The vaccine is being commercialized by India’s Serum Institute of India PvT Ltd leveraging on the Novavax’s adjuvant technology and expected to receive WHO prequalification soon.
Ghana, Nigeria and Burkina Faso have licensed for use the R21 vaccine as Africa and other developing nations embrace malaria prevention rather than treatment of the disease that is characterized by diverse mild symptoms such as fever, chills and headache and severe ones including fatigue, confusion, seizures, and difficulty breathing. WHO lists infants, children under 5 years, pregnant women, travellers and people with HIV or AIDS as groups at highest risk of infection.
Three pharmaceutical authorities, Burkina Faso’s Agence Nationale de la Regulation Pharmaceutique (ANRP), Ghana’s Food and Drugs Authority as well as Nigeria’s National Agency for Food and Drug Administration and Control (NAFDAC), have approved the R21 vaccine that has been indicated for malaria prevention in five months to three years.

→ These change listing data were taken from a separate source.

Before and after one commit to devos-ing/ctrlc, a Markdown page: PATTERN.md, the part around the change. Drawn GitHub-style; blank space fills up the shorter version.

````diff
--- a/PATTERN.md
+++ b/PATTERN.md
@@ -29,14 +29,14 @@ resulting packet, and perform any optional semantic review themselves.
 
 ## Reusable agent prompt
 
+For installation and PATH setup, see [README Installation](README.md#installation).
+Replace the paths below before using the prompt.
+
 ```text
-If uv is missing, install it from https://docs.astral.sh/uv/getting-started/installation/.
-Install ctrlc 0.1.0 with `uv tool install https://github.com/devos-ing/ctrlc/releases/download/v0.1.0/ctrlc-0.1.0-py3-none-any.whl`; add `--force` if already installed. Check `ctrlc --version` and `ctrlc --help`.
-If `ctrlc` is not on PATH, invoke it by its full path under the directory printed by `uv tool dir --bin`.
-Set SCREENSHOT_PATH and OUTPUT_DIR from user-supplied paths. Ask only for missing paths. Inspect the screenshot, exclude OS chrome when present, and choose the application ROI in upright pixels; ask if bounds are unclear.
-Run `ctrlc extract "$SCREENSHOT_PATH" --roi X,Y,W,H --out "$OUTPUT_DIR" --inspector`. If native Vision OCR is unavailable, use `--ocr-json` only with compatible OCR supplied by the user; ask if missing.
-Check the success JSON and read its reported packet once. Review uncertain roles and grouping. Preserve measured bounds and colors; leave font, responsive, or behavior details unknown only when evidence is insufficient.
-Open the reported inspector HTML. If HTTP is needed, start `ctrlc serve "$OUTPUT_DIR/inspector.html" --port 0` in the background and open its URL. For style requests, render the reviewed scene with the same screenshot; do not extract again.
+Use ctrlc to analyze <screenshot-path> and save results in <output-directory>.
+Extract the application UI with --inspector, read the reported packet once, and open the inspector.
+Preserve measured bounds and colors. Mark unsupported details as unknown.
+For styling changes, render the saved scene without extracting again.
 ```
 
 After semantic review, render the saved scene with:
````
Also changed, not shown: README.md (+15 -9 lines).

Oxford University said in July 2023, Phase IIb and phase III trials in Burkina Faso, “have demonstrated high efficacy levels and a reassuring safety profile among children who received a three-dose primary regimen and one booster dose a year later.”

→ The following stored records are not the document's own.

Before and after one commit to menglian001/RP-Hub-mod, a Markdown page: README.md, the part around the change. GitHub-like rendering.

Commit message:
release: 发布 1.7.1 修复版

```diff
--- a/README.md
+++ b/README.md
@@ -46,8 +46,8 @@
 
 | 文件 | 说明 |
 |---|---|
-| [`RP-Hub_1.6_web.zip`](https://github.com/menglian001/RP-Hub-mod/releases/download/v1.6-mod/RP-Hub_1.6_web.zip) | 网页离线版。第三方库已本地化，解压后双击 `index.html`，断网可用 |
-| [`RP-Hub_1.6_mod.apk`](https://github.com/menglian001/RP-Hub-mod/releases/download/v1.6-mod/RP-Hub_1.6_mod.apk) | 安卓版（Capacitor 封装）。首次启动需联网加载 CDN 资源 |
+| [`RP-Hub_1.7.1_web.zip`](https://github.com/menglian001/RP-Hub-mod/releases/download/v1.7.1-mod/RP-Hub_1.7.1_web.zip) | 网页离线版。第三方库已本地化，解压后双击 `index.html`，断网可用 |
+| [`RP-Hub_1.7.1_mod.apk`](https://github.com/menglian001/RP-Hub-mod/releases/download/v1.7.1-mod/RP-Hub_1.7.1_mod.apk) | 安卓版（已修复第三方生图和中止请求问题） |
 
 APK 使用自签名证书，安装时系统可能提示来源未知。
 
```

“Recent data from the large phase III trial conducted in Burkina Faso, Kenya, Mali, and Tanzania and that has enrolled 4,800 children also confirm high levels of efficacy and a reassuring safety profile as reported in the Phase 2b trial in Burkina Faso,” the University said,
India’s Serum Institute has potential to manufacture at least 200 million doses annually.
Globally, approximately 80-100 million doses of malaria vaccine would be required annually according to GAVI, the Vaccine Alliance. (5)
By 2026, 40-60 million doses would be required to avert the estimated 475,000 deaths of children under 5 from malaria in Africa.
Stability testing is the process of analysing and monitoring the active pharmaceutical ingredients/APIs or the final pharmaceutical products/FPPs stability over time to ensure that it stays safe and effective during its shelf life and under that labelled